The Supreme Court’s Democratic majority argued the law can stand because the constitution does not expressly prohibit mail-in ballots. Despite this ruling, another separate lawsuit might still invalidate the law.
“Maybe the US Supreme Court steps in or not, [it’s] hard to say,” says Stephen Caruso, capitol reporter for SpotlightPA. “You can apply online [for a mail-in ballot] right now if you want… But I think there is still a little bit of legal uncertainty because there's this extra case that's sitting out there.”
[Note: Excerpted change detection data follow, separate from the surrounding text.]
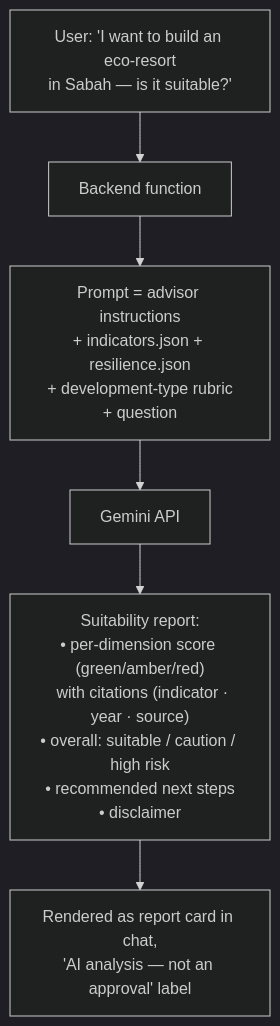
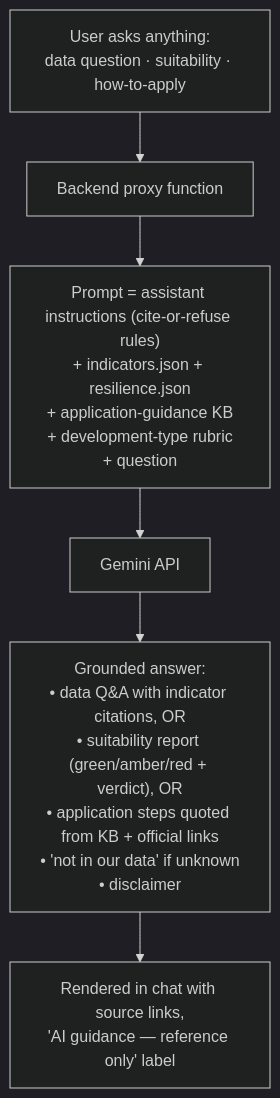
The second of 3 diagrams in docs/ADDITIONAL_REQUIREMENTS.md (angelyong/Borneo_Tracker), drawn with Mermaid (dark theme) before and after one commit. The commit also changed other lines of this file and 8 other files, not shown here.

````diff
--- a/docs/ADDITIONAL_REQUIREMENTS.md
+++ b/docs/ADDITIONAL_REQUIREMENTS.md
@@ -146,8 +162,8 @@
 ```mermaid
 flowchart TD
-    A["User: 'I want to build an eco-resort\nin Sabah — is it suitable?'"] --> B[Backend function]
-    B --> C["Prompt = advisor instructions\n+ indicators.json + resilience.json\n+ development-type rubric\n+ question"]
+    A["User asks anything:\ndata question · suitability · how-to-apply"] --> B[Backend proxy function]
+    B --> C["Prompt = assistant instructions (cite-or-refuse rules)\n+ indicators.json + resilience.json\n+ application-guidance KB\n+ development-type rubric\n+ question"]
     C --> D[Gemini API]
-    D --> E["Suitability report:\n• per-dimension score (green/amber/red)\n  with citations (indicator · year · source)\n• overall: suitable / caution / high risk\n• recommended next steps\n• disclaimer"]
-    E --> F["Rendered as report card in chat,\n'AI analysis — not an approval' label"]
+    D --> E["Grounded answer:\n• data Q&A with indicator citations, OR\n• suitability report (green/amber/red + verdict), OR\n• application steps quoted from KB + official links\n• 'not in our data' if unknown\n• disclaimer"]
+    E --> F["Rendered in chat with source links,\n'AI guidance — reference only' label"]
 ```
````
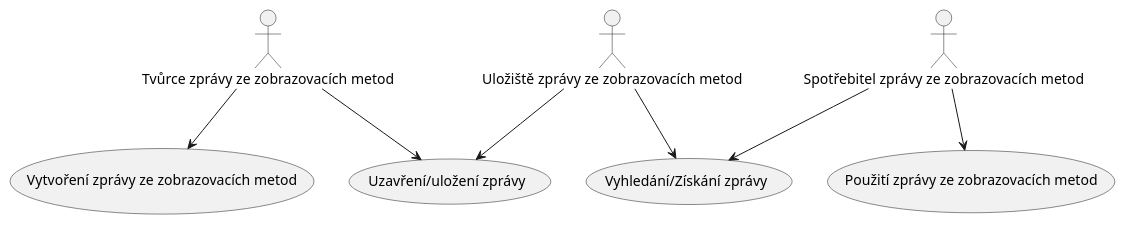
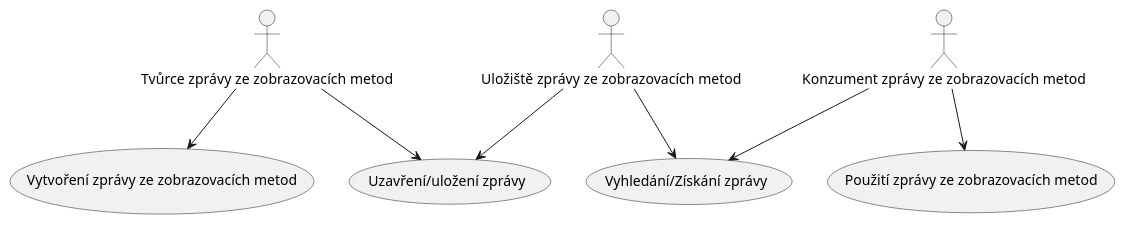
One commit to HL7-cz/img changed the diagram in input/images-source/imgReport_Actors-cs.plantuml. Above: the diagram before and after it, drawn with PlantUML. The commit also changed 30 other files, not shown here.

```diff
--- a/input/images-source/imgReport_Actors-cs.plantuml
+++ b/input/images-source/imgReport_Actors-cs.plantuml
@@ -1,17 +1,17 @@
 @startuml
 "Tvůrce zprávy ze zobrazovacích metod" as creator
 "Uložiště zprávy ze zobrazovacích metod" as repos
-"Spotřebitel zprávy ze zobrazovacích metod" as consumer
+"Konzument zprávy ze zobrazovacích metod" as consumer
 "Vytvoření zprávy ze zobrazovacích metod" as (create)
 "Použití zprávy ze zobrazovacích metod" as (use)
 
 "Uzavření/uložení zprávy" as (save)
 "Vyhledání/Získání zprávy" as (receive)
 
 creator --> (create)
 creator --> (save)
 consumer --> (use)
 consumer --> (receive)
 repos --> (save)
 repos --> (receive)
 @enduml
```
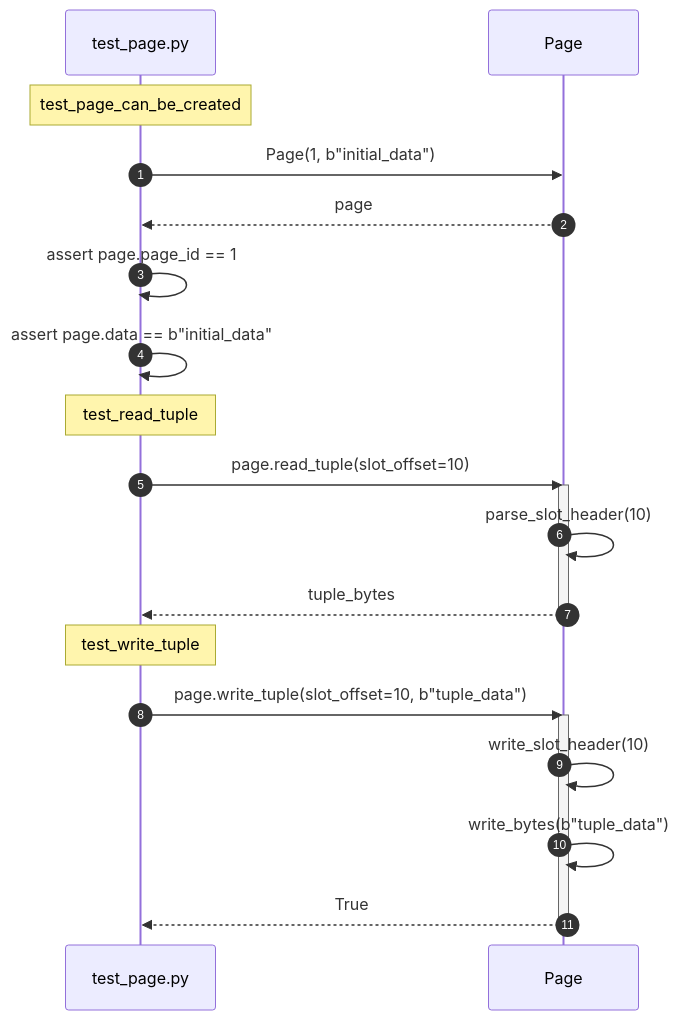
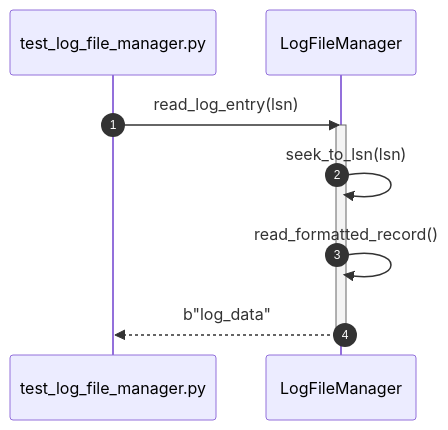
One commit to taitran501/DBMS changed diagram 18 of 56 in diagrams/sequence/storage_engine.md. Above: the diagram before and after it, drawn with Mermaid. The commit also changed other lines of this file and 44 other files, not shown here.

````diff
--- a/diagrams/sequence/storage_engine.md
+++ b/diagrams/sequence/storage_engine.md
@@ -221,27 +286,13 @@
 ```mermaid
 sequenceDiagram
     autonumber
-    participant Test as test_page.py
-    participant SUT as Page
+    participant Test as test_log_file_manager.py
+    participant SUT as LogFileManager
 
-    Note over Test: test_page_can_be_created
-    Test->>SUT: Page(1, b"initial_data")
-    SUT-->>Test: page
-    Test->>Test: assert page.page_id == 1
-    Test->>Test: assert page.data == b"initial_data"
-
-    Note over Test: test_read_tuple
-    Test->>SUT: page.read_tuple(slot_offset=10)
+    Test->>SUT: read_log_entry(lsn)
     activate SUT
-    SUT->>SUT: parse_slot_header(10)
-    SUT-->>Test: tuple_bytes
-    deactivate SUT
-
-    Note over Test: test_write_tuple
-    Test->>SUT: page.write_tuple(slot_offset=10, b"tuple_data")
-    activate SUT
-    SUT->>SUT: write_slot_header(10)
-    SUT->>SUT: write_bytes(b"tuple_data")
-    SUT-->>Test: True
+    SUT->>SUT: seek_to_lsn(lsn)
+    SUT->>SUT: read_formatted_record()
+    SUT-->>Test: b"log_data"
     deactivate SUT
 ```
````
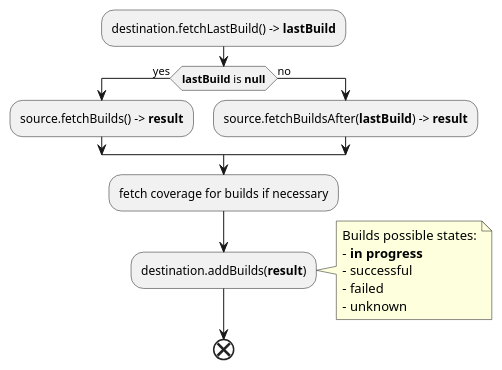
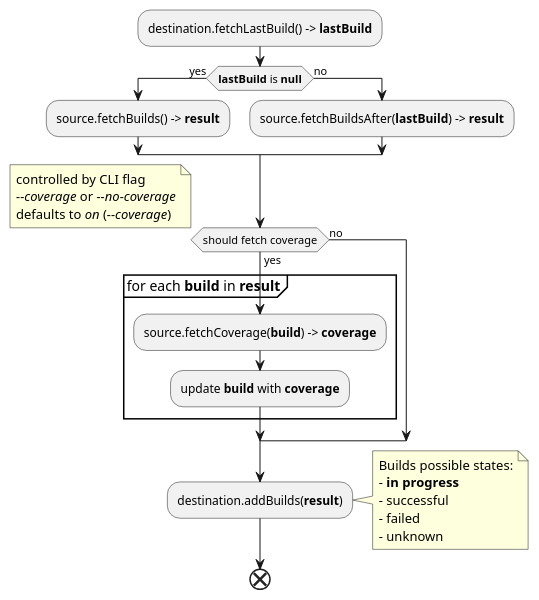
The diagram in metrics/ci_integrations/docs/diagrams/sync_builds_stage_activity_diagram.puml (Flank/flank-dashboard), drawn with PlantUML before and after one commit. The commit also changed 3 other files, not shown here.

```diff
--- a/metrics/ci_integrations/docs/diagrams/sync_builds_stage_activity_diagram.puml
+++ b/metrics/ci_integrations/docs/diagrams/sync_builds_stage_activity_diagram.puml
@@ -1,26 +1,37 @@
 @startuml sync_stage_activity_diagram
 'https://plantuml.com/activity-diagram-beta
 skinparam ConditionEndStyle hline
 
 :destination.fetchLastBuild() -> **lastBuild**;
 
 if (**lastBuild** is **null**) then (yes)
     :source.fetchBuilds() -> **result**;
 else (no)
     :source.fetchBuildsAfter(**lastBuild**) -> **result**;
 endif
 
-:fetch coverage for builds if necessary;
+if (should fetch coverage) then (yes)
+    partition "for each **build** in **result**" {
+        :source.fetchCoverage(**build**) -> **coverage**;
+        :update **build** with **coverage**;
+    }
+else (no)
+endif
+note right
+    controlled by CLI flag
+    //--coverage// or //--no-coverage//
+    defaults to //on// (//--coverage//)
+end note
 
 :destination.addBuilds(**result**);
 note right
     Builds possible states:
     - **in progress**
     - successful
     - failed
     - unknown
 end note
 
 end
 
 @enduml
```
After losing this court battle, Republican lawmakers now want to take the challenge to the ballot box. According to Caruso, lawmakers have said that they hope to propose a constitutional amendment, in the vein of their proposed voter-ID amendment, where voters could decide the constitutionality of mail-in ballots. Such an amendment has yet to be introduced.
The newly-renovated August Wilson House is opening as a public arts space
(14:15 - 22:30)
On August 13, the late Pittsburgh playwright August Wilson’s childhood home will be opened to the public. The house, located in the Hill District, was entered into the National Register of Historic Places in 2013, but was left dilapidated until a recent restoration by the Daisy Wilson Artist Community.
The house is set to be a space for local artists, with two rooms left as a museum to honor Wilson. According to Chris Rawson, a friend of Wilson’s and August Wilson House board member, the playwright wanted the space to be made “useful.”
“It’s 14 rooms in this whole elaborate house,” says Rawson. “It’s going to be room for classes, panel discussions, for all I know, fomenting the next revolution.”
Tickets for the grand opening can be purchased online.
The Confluence, where the news comes together, is 90.5 WESA’s daily news program. Tune in Monday to Thursday at 9 a.m. and 7:30 p.m. to hear newsmakers and innovators take an in-depth look at stories important to the Pittsburgh region. Find more episodes of The Confluence here or wherever you get your podcasts.